By submitting your email address, you agree to receive emails regarding relevant topic offers from TechTarget and its partners. You can withdraw your consent at any time. Contact TechTarget at 275 Grove Street, Newton, MA.
Last week, in a deal similar to bank enticements that target new checking account customers, Waltham, Mass.-based Novell offered existing Red Hat customers two years of Red Hat support and updates with every three-year premium SUSE Linux Enterprise subscription, at no extra charge. The total cost is $3,748 per server, compared with $3,507 for Red Hat Enterprise Linux and $6,747 for RHEL's Advanced Platform including clusters and virtualization.
By supporting both platforms, Novell prevents customers from having to extend their existing Red Hat subscriptions during the transition to Novell and avoids a protection gap during the platform migration, which typically is done over a period of time. Red Hat customers, however, will lose the remaining value of their canceled Red Hat subscriptions.From RHEL to SUSE Linux? No way!
But, for a variety of reasons that include from the troubled economy to the effort involved in switching platforms, Red Hat customers we contacted said they were unlikely to take the bait.
The most interested of the four was Mark St. Onge. As an enterprise systems architect at India-based HCL Technologies, St. Onge is evaluating SUSE for a large Massachusetts company with a large Red Hat installation. St. Onge said Novell's promotion incentive was "huge." and its product roadmap is "great." But his client faces layoffs and would be unlikely to spend the money to make a change in the current fiscal climate, St. Onge said.
Drew Stinnett, a systems administrator with Morrisville, N.C.-basedPharmaceutical Product Development Inc., works in a mixed Red Hat and Windows environment.
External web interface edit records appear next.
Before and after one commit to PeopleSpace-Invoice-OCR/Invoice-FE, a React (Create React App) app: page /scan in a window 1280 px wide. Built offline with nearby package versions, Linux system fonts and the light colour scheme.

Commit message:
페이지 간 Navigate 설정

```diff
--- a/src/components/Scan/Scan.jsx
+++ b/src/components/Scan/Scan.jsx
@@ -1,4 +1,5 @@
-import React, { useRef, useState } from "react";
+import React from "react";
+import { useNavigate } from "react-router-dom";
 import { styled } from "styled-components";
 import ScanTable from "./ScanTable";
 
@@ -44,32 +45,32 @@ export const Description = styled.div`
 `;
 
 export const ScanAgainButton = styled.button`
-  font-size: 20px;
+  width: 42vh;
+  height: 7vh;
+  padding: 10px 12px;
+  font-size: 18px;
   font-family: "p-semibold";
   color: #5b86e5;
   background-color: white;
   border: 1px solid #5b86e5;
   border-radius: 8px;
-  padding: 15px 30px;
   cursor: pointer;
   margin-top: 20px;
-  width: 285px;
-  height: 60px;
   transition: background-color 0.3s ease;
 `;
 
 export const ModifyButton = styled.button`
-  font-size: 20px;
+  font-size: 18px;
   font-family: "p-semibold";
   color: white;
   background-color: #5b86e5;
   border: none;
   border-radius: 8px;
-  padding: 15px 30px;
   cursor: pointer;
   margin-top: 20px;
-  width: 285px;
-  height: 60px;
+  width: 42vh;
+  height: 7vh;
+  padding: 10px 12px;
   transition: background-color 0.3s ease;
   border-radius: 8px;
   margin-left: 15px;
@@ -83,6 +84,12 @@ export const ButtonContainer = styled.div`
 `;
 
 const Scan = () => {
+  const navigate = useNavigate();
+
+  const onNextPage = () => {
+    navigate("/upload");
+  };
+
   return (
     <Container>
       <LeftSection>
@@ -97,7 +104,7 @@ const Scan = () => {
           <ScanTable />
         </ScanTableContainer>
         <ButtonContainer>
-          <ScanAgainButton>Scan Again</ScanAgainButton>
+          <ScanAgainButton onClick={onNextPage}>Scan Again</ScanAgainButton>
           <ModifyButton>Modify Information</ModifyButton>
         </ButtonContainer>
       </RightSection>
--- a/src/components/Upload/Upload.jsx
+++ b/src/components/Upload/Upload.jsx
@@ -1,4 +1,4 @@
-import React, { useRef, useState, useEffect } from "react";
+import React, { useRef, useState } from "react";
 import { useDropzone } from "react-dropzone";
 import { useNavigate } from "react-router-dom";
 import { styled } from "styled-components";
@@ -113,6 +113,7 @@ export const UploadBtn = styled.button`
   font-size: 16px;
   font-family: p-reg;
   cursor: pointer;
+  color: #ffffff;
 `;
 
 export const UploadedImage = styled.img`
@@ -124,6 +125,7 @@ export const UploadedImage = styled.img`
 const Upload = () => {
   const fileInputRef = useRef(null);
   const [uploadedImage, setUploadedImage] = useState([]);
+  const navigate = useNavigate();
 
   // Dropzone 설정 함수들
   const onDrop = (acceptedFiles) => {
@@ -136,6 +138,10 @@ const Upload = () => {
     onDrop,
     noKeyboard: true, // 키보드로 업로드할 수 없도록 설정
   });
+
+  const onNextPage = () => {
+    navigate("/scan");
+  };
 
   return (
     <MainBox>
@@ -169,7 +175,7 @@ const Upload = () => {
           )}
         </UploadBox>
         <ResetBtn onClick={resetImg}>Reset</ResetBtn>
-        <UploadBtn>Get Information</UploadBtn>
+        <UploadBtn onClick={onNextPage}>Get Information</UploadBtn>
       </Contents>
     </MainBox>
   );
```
Stinnett said that the SUSE promotion is "good for the market" but "would be a lot of work and cost for not much reward in the long run."
"With all the infrastructure and package management in place, it would take a whole lot more than pricing to get us to switch over to SUSE," he said.
Paul Dyer, a Linux systems administrator at Compliance Technology Group, a Kenner, La.-based oil-field IT service provider, wouldn't switch from Red Hat either.
"I'm very happy with Red Hat," he said. "When I call up, I get really good service. Why shop around?"
A fourth Red Hat customer with a large RHEL installation was almost scornful of the offer.
"For the enterprise, SUSE would more than likely have to restate the same offer at a greatly reduced price to be even close to competitive," said the senior IT manager, who is not authorized to speak in an official capacity. "Subsidizing your own software in order to get others to use it is sort of a bald-face admission to the world that no one wanted to use it in the first place."Just formalizing the informal?
Justin Steinman, Novell's vice president of solution and product marketing, said the new program was created in response to growing customer demand and simply formalizes what Novell has offered on a case-by-case basis for a number of years.
"We continue to see SUSE take more and more market share and more customers have asked for help," Steinman said, without offering growth estimates for 2008. SUSE's interoperability with Microsoft Windows and its status as a preferred Linux partner with SAP may factor into customers' decisions to move to SUSE as Linux has progressed from the edge of the network to more mission-critical functions, he said.
Steinman said Novell expects "a lot more customers" as a result of the campaign, which will extend for "a long period of time," he said.
Richard Jones, the vice president and service director of Data Center Strategies at Midvale, Utah-based Burton Group said he has talked to numerous large companies with mixed Linux and Windows shops that – for interoperability and support reasons -- are interested in migrating from Red Hat to SUSE. Large companies typically make platform decisions based on objective, financial reasons, in contrast to small and medium-sized companies that have strong emotional loyalties to one platform or the other, Jones said. Smaller firms are also reluctant to change operating systems because the risk of altering the infrastructure is too great, he said.
But Jones said he didn't think the offer was much different from the transition assistance offered when he was a SUSE product marketing manager for Novell two years ago. The only significant change appears to be the offer of Red Hat patches, which new SUSE customers could get anyway if they also subscribed to Novell's Zenworks management program, he said.
"This is a very nice move for customers that Novell is already courting," but is unlikely to be a major motivating factor, Jones said.
Red Hat declined to comment for this story.